Published Reviews
Booklist Review: "Poet-essayist Hyde (Common as Air, 2010) celebrates forgetting as a force for creative potency, personal growth, and social justice, and in doing so reminds us of his talent for intellectual synthesis and his restless, contrarian spirit. The ancients, suggests Hyde, understood that memory and forgetting are mutually dependent; according to Plato, we spend our lives trying to recover that which we once knew, before birth. Nietzsche famously viewed amnesia as an unburdening from the weight of history. We, too, might recognize that beneficent forgetting, while not a substitute for forgiveness or an excuse to ignore past injustice, permits us to heal emotional wounds, repair damaged interpersonal relationships, and make meaningful art. We see this dynamic at work in post-conflict reconciliation processes and in friendships between crime victims and perpetrators. It is an essential ingredient in the patriotism that binds disparate populations. But Hyde's thesis less a structured argument than an aggregation of loosely related anecdotes and observations, collected scrapbook-style transcends simple polemic. Rather, in the way of Zen Buddhism, it's an invitation to forget our very selves so that we might finally see the universe clearly. And alongside all of the bright-burning erudition, there is a very moving personal angle: his mother's progressive dementia and the prospect of his own.--Brendan Driscoll Copyright 2019 Booklist"

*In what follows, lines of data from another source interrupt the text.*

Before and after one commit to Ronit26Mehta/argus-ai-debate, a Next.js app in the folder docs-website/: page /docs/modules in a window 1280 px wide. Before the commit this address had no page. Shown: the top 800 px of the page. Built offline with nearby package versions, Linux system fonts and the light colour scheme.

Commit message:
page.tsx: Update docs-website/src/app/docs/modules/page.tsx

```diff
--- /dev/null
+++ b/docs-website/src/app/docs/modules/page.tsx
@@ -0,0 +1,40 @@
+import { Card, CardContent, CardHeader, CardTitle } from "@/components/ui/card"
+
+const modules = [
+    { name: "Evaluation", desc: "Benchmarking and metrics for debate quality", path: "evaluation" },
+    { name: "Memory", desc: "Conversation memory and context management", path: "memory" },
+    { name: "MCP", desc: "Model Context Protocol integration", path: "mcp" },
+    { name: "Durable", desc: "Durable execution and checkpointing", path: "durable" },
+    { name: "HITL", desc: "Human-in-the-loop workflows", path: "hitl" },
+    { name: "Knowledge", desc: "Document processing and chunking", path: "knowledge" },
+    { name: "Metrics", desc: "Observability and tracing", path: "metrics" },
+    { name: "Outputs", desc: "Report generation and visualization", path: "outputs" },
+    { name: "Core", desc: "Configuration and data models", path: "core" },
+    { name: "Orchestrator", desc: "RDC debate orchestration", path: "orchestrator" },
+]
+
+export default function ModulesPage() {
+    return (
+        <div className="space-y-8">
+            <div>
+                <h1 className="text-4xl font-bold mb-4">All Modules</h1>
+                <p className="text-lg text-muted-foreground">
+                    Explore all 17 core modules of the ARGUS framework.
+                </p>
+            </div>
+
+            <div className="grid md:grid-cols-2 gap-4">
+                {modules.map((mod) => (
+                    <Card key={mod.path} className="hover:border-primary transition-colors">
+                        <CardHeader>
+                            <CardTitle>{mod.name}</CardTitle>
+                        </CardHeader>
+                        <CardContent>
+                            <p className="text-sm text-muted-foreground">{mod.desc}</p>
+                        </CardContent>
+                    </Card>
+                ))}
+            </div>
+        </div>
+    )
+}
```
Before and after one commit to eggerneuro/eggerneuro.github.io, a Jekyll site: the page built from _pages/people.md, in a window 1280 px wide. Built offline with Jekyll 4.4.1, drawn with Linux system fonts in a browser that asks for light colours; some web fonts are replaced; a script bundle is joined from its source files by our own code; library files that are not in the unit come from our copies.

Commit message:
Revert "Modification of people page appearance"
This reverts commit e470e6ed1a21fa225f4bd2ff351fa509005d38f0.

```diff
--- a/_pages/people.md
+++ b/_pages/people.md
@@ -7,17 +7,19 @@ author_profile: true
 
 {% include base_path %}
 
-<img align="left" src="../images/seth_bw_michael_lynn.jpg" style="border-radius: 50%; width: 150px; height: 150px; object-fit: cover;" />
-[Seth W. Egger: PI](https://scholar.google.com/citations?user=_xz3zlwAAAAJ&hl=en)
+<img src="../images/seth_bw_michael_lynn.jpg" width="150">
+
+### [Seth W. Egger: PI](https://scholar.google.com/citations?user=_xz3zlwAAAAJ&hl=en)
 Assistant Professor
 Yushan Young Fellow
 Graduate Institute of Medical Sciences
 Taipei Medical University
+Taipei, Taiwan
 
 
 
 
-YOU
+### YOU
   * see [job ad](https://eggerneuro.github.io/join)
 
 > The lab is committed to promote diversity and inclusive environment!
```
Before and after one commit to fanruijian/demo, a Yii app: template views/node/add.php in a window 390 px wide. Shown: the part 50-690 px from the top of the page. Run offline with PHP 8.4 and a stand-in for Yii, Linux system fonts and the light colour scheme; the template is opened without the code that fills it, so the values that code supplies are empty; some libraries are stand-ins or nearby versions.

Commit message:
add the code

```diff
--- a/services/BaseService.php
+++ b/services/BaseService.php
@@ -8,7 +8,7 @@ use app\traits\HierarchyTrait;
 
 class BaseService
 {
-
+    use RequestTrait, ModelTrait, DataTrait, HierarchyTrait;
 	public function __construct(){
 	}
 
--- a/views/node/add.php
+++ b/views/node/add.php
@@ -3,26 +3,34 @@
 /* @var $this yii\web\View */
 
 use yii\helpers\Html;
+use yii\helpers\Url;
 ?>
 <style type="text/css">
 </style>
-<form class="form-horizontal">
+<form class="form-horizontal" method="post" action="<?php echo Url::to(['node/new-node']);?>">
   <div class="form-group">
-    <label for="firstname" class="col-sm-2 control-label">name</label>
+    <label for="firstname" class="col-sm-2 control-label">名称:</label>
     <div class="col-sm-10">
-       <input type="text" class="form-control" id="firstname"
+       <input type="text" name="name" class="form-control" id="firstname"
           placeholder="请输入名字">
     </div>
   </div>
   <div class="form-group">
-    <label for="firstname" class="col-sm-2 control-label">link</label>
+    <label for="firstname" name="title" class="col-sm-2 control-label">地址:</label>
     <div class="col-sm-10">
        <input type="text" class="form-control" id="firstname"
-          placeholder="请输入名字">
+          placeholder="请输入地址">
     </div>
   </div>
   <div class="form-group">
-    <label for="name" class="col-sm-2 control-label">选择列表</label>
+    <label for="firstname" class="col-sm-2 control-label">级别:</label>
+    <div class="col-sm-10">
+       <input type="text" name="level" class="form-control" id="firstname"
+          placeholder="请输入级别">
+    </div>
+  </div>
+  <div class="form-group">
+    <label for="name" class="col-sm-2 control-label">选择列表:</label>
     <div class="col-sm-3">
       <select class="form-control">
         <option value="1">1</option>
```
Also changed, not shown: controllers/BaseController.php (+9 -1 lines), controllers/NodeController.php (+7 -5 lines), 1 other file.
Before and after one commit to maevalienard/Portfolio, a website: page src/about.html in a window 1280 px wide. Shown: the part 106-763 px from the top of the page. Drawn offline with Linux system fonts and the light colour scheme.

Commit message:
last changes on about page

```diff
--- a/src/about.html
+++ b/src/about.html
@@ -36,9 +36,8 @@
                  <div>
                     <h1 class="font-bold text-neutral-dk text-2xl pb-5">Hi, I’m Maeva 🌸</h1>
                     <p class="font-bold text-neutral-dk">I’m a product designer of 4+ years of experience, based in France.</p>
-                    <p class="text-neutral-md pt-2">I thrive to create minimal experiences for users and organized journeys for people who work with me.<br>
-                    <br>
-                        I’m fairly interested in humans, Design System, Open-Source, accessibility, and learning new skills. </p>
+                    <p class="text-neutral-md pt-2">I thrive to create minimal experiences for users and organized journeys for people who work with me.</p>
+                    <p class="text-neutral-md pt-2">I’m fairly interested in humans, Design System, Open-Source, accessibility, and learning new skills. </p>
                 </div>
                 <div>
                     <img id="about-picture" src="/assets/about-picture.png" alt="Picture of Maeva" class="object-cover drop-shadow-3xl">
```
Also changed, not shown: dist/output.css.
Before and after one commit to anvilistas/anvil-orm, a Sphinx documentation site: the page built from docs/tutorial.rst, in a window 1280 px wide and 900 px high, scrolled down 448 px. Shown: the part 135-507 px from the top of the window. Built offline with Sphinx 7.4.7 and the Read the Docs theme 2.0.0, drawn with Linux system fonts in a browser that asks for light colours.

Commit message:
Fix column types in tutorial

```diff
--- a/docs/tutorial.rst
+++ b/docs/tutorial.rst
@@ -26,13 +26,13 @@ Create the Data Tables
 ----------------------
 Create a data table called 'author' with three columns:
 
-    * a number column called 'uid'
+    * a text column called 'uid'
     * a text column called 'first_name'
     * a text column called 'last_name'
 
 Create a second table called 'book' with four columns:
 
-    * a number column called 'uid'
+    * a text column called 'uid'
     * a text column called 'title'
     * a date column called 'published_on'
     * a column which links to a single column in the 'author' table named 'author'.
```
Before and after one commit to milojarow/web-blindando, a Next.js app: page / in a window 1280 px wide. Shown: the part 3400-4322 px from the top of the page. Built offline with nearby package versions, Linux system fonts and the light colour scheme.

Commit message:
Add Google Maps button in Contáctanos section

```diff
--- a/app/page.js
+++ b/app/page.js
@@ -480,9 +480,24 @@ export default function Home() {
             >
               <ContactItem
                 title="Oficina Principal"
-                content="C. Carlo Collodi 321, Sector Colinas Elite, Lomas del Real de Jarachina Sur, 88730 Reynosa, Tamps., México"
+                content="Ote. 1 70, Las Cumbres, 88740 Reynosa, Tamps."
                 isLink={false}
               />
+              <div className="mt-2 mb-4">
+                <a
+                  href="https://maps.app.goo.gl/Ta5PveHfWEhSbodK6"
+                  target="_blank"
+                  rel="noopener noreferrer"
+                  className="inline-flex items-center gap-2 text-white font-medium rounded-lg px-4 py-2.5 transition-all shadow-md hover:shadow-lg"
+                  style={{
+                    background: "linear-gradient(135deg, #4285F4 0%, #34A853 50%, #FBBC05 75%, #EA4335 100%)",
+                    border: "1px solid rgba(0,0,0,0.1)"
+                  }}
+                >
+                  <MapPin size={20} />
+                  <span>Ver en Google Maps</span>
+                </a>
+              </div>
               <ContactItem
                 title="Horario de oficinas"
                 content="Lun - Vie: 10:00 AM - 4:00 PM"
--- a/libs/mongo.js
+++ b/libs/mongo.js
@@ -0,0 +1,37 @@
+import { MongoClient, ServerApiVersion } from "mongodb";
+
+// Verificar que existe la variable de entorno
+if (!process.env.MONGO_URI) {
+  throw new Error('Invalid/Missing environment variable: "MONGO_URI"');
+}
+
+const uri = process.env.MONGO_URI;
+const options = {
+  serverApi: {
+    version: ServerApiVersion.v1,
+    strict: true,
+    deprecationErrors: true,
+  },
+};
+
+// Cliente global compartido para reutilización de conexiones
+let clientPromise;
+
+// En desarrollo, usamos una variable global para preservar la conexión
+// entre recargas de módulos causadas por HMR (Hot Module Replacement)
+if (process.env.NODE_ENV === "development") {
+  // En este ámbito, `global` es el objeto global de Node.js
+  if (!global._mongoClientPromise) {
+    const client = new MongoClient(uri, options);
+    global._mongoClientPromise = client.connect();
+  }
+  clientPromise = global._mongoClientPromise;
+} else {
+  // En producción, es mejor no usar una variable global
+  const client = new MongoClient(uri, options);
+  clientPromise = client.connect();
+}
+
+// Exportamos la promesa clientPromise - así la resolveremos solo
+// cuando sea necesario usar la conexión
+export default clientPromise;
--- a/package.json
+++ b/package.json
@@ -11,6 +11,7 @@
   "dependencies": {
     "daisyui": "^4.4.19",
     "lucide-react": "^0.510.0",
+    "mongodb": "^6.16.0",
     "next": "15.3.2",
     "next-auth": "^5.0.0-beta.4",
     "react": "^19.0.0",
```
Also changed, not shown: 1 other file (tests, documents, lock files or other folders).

From Booklist, Copyright (c) American Library Association. Used with permission.
Publisher's Weekly Review: "In this delicate, allusive thought experiment, literary critic Hyde (The Gift) probes the idea of forgetting as a positive act. He ponders three major themes: ways to release a personal trauma, as in the story of an African-American man who publicly accepted a plea for forgiveness from one of his brother's Klansmen killers; ways of moving past collective traumas, such as through the amnesty for atrocities granted through post-apartheid South Africa's Truth and Reconciliation Commission; and the act of self-forgetting, "a technique to help us shed... the mind's buffering blubber of routine." Hyde draws on widely varied references, including Nietzsche and Kierkegaard, literary luminaries that include Nabokov and Borges, and, most fruitfully, classical literature-he compares the avenging Furies of ancient Greek tragedy to the "restless, intrusive Unforgettable" of America's history of racial violence. Venturing outside Western culture, he also finds a luminous truth in the Buddhist notion that real awakening comes when one forgets everything but the present moment. An elegant exercise in philosophy and form, Hyde's meditation on forgetting as an act of clarity offers stimulating contemplation of the odd paradox that "memory and oblivion... cannot function unless they work together." (June) © Copyright PWxyz, LLC. All rights reserved."
(c) Copyright PWxyz, LLC. All rights reserved
Additional Information
Subjects Sociology
Biography & Autobiography
Electronic books.
Publisher [Place of publication not identified] :Farrar, Straus and Giroux2019
Contributors OverDrive, Inc.
Language English
System Details Mode of access: World Wide Web.
Format: Adobe EPUB eBook
Format: Kindle Book
Format: OverDrive Read
Requires Adobe Digital Editions or Amazon Kindle
Description 1 online resource
ISBN 9780374710149
Other Classic View